:: Assignment ::
Starting at the first line, copy the data below through to the end, exactly.
*** Data section ***
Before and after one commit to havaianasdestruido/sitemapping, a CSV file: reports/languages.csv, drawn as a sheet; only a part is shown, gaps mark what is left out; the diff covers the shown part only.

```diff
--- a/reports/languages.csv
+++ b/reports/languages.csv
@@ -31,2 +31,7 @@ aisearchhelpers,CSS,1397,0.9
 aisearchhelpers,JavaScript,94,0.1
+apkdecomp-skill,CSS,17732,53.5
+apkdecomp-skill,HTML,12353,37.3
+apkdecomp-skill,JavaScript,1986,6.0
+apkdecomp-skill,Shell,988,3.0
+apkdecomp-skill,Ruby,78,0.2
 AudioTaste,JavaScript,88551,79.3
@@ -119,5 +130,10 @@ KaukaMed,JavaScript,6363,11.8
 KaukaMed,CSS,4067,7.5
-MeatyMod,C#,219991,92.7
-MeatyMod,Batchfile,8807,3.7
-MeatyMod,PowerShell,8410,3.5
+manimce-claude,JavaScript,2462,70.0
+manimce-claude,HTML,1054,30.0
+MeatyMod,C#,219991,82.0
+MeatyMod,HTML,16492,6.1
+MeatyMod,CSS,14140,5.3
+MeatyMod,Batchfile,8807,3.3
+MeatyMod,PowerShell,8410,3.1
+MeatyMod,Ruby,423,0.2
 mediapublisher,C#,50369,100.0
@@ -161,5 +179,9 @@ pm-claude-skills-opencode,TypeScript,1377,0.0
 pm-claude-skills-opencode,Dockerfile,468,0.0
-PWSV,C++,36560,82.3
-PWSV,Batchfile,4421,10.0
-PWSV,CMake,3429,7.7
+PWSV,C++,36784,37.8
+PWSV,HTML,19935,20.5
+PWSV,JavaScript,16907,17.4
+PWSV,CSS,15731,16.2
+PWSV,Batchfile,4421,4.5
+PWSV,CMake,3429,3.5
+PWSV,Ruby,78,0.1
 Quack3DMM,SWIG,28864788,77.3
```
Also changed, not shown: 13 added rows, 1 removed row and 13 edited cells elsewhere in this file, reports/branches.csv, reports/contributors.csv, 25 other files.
***
:: Exercise output ::
Before and after one commit to havaianasdestruido/sitemapping, a CSV file: reports/languages.csv, drawn as a sheet; only a part is shown, gaps mark what is left out; the diff covers the shown part only.

```diff
--- a/reports/languages.csv
+++ b/reports/languages.csv
@@ -31,2 +31,7 @@ aisearchhelpers,CSS,1397,0.9
 aisearchhelpers,JavaScript,94,0.1
+apkdecomp-skill,CSS,17732,53.5
+apkdecomp-skill,HTML,12353,37.3
+apkdecomp-skill,JavaScript,1986,6.0
+apkdecomp-skill,Shell,988,3.0
+apkdecomp-skill,Ruby,78,0.2
 AudioTaste,JavaScript,88551,79.3
@@ -119,5 +130,10 @@ KaukaMed,JavaScript,6363,11.8
 KaukaMed,CSS,4067,7.5
-MeatyMod,C#,219991,92.7
-MeatyMod,Batchfile,8807,3.7
-MeatyMod,PowerShell,8410,3.5
+manimce-claude,JavaScript,2462,70.0
+manimce-claude,HTML,1054,30.0
+MeatyMod,C#,219991,82.0
+MeatyMod,HTML,16492,6.1
+MeatyMod,CSS,14140,5.3
+MeatyMod,Batchfile,8807,3.3
+MeatyMod,PowerShell,8410,3.1
+MeatyMod,Ruby,423,0.2
 mediapublisher,C#,50369,100.0
@@ -161,5 +179,9 @@ pm-claude-skills-opencode,TypeScript,1377,0.0
 pm-claude-skills-opencode,Dockerfile,468,0.0
-PWSV,C++,36560,82.3
-PWSV,Batchfile,4421,10.0
-PWSV,CMake,3429,7.7
+PWSV,C++,36784,37.8
+PWSV,HTML,19935,20.5
+PWSV,JavaScript,16907,17.4
+PWSV,CSS,15731,16.2
+PWSV,Batchfile,4421,4.5
+PWSV,CMake,3429,3.5
+PWSV,Ruby,78,0.1
 Quack3DMM,SWIG,28864788,77.3
```
Also changed, not shown: 13 added rows, 1 removed row and 13 edited cells elsewhere in this file, reports/branches.csv, reports/contributors.csv, 25 other files.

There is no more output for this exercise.